There are a few rare occasions in life when you can have too many friends. One of those occasions is when you are trying to choose a new pet.
All of my life I've been involved with people who love animals of all kinds. In fact, I have a lot of people mad at me today because I disapprove of them feeding birds unless there is snow on the ground. I insist that birds are uniquely suited by nature to search for their own food and those who feed them are making them dependent on human beings to take care of them. That's why they are often loitering in the streets where they can be run down by automobiles.
And when it comes to family pets, one would be surprised at how divisive cat and dog lovers are. I know people who can write a spur-of-the-moment, 1,000-word essay in defense of dog or cat ownership. These are individuals who have owned one or the other for their entire lives. You really don't want to enter a debate with these people. You could lose a friend for life.
So for the most part I have tried to keep my plans to myself. Actually, I plan to get a cat because my lifestyle is more suited to a cat's than a dog's. I've owned both and as much as I hate to disappoint my dog-loving friends, they will have to learn to live with it.
But this decision comes with a cost. When it comes to animals, people can be very selective. Several years ago I had a friend who had a funny farm.
She and her husband only took in animals that had been damaged in some way. She had three-legged chickens, two-legged dogs and a variety of animals that had handicaps of some kind. As far as she was concerned, anyone who didn't take in a damaged animal had a problem.
At that time I had a rather temperamental dachshund, so no one suggested that I take on another pet. In fact, very few people came into my yard to suggest anything. Our dog, Soul, was not open to receiving guests. My mother often complained that while he usually spent part of every night resting on her porch, any time she set foot in our yard he sounded as if he was ready to tear off her arms. He was not a happy camper.

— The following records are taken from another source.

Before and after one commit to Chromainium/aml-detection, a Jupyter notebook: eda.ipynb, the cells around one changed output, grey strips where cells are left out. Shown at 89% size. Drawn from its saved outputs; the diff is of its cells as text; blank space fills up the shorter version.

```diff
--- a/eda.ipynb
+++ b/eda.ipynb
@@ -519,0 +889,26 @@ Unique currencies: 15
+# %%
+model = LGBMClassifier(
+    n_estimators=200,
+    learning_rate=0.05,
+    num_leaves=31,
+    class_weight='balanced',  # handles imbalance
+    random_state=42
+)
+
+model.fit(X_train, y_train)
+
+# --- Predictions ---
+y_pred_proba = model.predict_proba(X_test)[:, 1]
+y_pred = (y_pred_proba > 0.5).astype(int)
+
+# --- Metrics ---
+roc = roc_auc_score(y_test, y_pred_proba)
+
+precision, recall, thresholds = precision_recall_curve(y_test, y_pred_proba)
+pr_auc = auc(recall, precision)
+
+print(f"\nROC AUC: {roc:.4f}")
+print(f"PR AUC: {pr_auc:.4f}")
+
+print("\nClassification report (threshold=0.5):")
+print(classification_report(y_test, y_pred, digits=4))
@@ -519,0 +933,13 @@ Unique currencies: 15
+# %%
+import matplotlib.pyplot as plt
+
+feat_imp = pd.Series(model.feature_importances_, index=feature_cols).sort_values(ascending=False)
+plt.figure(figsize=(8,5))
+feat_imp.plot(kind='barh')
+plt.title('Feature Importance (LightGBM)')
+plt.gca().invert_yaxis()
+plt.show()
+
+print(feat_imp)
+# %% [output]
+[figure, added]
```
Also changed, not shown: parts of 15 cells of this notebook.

Before that, I had a terrier named Worthless for several years. He had his own particular habit as well. Under no circumstance would he ever leave his own yard. One could stand outside the fence and call him for hours and he would never leave the yard. But for some reason, he had a grudge against men who wore caps. Somewhere in his subconscious, some man wearing a cap had done him wrong and he never forgave him.
But to explain my present dilemma, I lost my cat two years ago. Geronimo was with me for 17 years. He was born under my friend's bed. He was an orange and white tabby, and when he was at his best he weighed in at 25 pounds.
Most of my friends didn't understand what I saw in Geronimo. That's because mostly, my friends prefer pets that are totally dependent on them. They like obedient dogs that fetch and carry. But I prefer my pets to be independent creatures and Geronimo was that kind of pet.
My problem at the moment is that I'm afraid to mention that I'm ready for a new pet. Some of my friends have friends who are involved in pet rescue. At any moment I can have 35 cats and dogs show up at my house and be expected to choose between them. I want to proceed slowly at my own pace. I don't want to hurt anyone's feelings.
On the other hand, I know people who never own pets. Some of them will not allow animals into their homes. I find that strange because most of us grew up with animals. I don't know whether some of these people had bad experiences with animals or if something else happened. I'm always tempted to ask. Because as far as I'm concerned, a house devoid of pets is an empty house.
So, one day soon, I'll get in the car, drive over to the animal shelter and pick out a beautiful black and white cat. By the time my friends find out, he'll already be in residence.
Frankly, I don't like having to sneak around but, as matters stand, I don't have a choice. I mean, suppose some dog owner catches me smuggling a cat in the house? Will he ever speak to me again?
For the next few months, my lips are sealed.
You can join the conversation with Rose M. Nolen by calling her at 882-5734 or e-mailing her at firstname.lastname@example.org.